» **PROVIDED ENTRIES**:
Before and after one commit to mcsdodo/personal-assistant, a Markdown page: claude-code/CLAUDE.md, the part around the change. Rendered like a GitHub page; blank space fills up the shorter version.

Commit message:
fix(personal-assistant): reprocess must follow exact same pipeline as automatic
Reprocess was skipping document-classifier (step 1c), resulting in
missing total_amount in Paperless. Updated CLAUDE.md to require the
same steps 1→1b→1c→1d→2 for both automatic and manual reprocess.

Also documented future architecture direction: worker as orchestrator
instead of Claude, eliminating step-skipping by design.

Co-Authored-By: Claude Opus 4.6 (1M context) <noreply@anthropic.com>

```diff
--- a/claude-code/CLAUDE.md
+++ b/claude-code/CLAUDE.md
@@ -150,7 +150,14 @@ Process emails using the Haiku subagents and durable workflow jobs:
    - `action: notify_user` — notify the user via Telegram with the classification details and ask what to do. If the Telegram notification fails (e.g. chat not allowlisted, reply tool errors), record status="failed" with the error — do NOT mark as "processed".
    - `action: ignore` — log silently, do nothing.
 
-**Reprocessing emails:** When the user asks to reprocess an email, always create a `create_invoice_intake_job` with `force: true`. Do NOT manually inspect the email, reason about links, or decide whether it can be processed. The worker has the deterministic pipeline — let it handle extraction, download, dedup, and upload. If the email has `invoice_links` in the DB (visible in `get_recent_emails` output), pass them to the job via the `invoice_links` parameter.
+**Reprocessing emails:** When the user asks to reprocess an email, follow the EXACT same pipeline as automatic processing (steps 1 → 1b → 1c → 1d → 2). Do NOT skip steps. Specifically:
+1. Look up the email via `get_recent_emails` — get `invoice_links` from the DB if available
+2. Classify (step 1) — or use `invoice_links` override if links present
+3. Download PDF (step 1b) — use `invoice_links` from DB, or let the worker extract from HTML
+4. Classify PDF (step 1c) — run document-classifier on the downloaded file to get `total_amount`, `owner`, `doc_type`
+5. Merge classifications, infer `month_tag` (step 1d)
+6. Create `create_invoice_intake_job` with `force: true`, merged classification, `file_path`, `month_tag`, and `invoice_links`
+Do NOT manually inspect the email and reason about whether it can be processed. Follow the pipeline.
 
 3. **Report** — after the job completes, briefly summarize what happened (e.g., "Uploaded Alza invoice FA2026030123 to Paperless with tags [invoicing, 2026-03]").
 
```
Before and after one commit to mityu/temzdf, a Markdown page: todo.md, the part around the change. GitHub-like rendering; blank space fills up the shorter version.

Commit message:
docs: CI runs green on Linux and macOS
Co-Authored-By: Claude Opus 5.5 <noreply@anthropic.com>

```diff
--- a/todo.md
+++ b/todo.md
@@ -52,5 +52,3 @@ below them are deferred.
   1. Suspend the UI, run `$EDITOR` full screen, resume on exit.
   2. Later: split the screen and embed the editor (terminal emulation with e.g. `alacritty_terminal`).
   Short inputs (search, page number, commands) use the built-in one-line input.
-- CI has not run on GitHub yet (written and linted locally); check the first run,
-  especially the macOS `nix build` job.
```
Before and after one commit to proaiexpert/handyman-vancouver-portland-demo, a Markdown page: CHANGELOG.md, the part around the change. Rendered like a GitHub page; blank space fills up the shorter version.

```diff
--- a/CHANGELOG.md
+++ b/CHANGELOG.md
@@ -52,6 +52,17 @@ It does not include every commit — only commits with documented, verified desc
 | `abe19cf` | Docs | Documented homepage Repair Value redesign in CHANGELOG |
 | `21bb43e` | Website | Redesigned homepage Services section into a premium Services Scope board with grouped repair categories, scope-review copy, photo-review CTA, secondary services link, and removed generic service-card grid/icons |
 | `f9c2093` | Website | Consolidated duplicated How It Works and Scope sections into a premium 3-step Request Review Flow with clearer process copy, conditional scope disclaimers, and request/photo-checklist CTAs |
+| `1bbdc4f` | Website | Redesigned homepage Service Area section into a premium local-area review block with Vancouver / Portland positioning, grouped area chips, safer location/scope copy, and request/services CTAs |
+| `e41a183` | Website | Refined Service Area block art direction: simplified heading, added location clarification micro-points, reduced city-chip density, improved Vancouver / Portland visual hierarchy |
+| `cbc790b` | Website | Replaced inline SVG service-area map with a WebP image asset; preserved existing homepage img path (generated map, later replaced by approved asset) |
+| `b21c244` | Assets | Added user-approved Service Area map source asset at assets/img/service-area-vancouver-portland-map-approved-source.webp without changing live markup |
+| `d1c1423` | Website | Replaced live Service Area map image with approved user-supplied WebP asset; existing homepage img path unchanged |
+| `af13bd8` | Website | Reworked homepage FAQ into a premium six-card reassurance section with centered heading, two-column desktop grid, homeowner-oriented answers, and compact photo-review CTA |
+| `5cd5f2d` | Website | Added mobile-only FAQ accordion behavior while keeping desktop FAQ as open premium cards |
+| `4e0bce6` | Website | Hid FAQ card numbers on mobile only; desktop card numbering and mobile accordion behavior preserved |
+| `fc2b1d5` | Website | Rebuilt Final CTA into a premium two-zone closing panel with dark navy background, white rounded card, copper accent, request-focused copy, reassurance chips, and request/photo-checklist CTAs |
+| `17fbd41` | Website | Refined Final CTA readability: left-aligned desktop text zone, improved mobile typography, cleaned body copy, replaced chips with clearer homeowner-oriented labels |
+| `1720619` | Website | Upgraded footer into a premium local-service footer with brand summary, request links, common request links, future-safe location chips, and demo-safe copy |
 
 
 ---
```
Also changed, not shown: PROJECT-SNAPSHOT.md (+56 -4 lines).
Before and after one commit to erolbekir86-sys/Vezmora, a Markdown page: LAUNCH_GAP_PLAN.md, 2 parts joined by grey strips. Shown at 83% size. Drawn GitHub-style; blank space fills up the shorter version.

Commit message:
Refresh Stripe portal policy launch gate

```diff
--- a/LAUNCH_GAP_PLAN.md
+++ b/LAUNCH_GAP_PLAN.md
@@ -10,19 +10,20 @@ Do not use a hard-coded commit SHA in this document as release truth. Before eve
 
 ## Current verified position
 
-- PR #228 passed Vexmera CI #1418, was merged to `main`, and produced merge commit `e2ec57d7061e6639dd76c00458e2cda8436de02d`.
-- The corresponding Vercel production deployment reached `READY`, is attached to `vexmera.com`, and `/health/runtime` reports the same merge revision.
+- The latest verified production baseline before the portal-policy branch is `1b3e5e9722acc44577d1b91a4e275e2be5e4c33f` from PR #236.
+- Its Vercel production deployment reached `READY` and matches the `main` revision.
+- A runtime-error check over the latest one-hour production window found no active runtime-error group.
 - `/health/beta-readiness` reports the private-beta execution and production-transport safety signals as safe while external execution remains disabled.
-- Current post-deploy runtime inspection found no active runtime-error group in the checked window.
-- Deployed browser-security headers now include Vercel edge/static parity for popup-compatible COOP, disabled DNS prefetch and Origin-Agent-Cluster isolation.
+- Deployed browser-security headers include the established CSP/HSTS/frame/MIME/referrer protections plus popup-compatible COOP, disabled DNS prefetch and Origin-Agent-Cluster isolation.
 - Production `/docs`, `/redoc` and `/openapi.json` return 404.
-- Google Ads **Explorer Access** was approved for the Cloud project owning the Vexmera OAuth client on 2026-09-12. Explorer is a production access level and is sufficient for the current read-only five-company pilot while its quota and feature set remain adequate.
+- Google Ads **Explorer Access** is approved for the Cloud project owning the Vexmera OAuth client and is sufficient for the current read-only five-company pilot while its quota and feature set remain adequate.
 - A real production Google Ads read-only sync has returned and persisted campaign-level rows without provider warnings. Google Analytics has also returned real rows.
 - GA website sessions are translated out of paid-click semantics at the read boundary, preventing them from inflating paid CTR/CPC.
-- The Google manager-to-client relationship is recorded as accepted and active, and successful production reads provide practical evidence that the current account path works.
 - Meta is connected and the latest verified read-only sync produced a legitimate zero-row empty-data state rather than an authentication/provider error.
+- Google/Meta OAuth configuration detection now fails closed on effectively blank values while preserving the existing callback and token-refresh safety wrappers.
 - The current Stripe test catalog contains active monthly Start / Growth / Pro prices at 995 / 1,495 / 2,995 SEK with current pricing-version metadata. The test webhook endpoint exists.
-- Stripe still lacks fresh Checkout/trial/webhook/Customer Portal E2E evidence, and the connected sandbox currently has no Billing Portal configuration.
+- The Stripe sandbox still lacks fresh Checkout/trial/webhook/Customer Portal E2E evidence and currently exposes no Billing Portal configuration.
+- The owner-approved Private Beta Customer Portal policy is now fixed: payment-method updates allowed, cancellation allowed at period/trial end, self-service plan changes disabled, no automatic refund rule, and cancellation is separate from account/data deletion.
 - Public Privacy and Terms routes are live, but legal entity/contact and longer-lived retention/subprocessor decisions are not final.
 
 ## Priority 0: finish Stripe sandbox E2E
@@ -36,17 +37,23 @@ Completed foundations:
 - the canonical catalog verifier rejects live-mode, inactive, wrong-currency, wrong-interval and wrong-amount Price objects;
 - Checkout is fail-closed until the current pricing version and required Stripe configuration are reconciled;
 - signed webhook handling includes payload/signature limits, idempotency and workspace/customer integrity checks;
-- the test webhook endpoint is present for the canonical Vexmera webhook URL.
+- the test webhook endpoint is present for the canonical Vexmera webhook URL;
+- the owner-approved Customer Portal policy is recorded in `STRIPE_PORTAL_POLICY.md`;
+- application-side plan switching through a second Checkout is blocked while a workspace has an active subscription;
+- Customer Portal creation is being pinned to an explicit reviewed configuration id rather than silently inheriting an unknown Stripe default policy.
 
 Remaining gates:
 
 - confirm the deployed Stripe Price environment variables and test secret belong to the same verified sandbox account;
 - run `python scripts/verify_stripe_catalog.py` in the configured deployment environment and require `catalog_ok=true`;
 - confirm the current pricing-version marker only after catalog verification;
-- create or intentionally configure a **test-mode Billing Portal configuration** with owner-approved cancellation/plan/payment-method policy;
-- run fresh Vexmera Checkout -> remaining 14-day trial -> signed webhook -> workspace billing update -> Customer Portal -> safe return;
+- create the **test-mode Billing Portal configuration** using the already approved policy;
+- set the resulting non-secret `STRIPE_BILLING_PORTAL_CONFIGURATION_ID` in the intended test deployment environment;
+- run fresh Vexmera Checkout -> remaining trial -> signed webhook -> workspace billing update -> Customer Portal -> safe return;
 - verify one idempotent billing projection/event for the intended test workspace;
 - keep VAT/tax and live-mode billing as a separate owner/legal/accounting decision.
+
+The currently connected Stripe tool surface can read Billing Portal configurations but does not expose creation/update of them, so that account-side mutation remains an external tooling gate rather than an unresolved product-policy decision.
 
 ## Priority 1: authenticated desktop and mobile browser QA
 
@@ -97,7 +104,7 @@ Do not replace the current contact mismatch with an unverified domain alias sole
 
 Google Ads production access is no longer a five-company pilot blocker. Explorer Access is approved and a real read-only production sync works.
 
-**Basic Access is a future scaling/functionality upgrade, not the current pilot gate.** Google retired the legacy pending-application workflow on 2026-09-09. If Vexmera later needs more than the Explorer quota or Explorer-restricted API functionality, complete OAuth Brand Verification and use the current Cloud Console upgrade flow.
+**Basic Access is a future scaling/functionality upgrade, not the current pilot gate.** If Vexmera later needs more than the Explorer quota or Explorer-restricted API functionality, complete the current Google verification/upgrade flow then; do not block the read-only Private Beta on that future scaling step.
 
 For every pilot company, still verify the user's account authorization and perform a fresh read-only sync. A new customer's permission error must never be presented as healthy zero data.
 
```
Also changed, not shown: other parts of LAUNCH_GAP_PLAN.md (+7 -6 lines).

» **WHAT TO DO**:
Collect the lines of the records that include the string "CHANGELOG".

» **EXERCISE OUTPUT**:
Before and after one commit to proaiexpert/handyman-vancouver-portland-demo, a Markdown page: CHANGELOG.md, the part around the change. Rendered like a GitHub page; blank space fills up the shorter version.
--- a/CHANGELOG.md
+++ b/CHANGELOG.md
 | `abe19cf` | Docs | Documented homepage Repair Value redesign in CHANGELOG |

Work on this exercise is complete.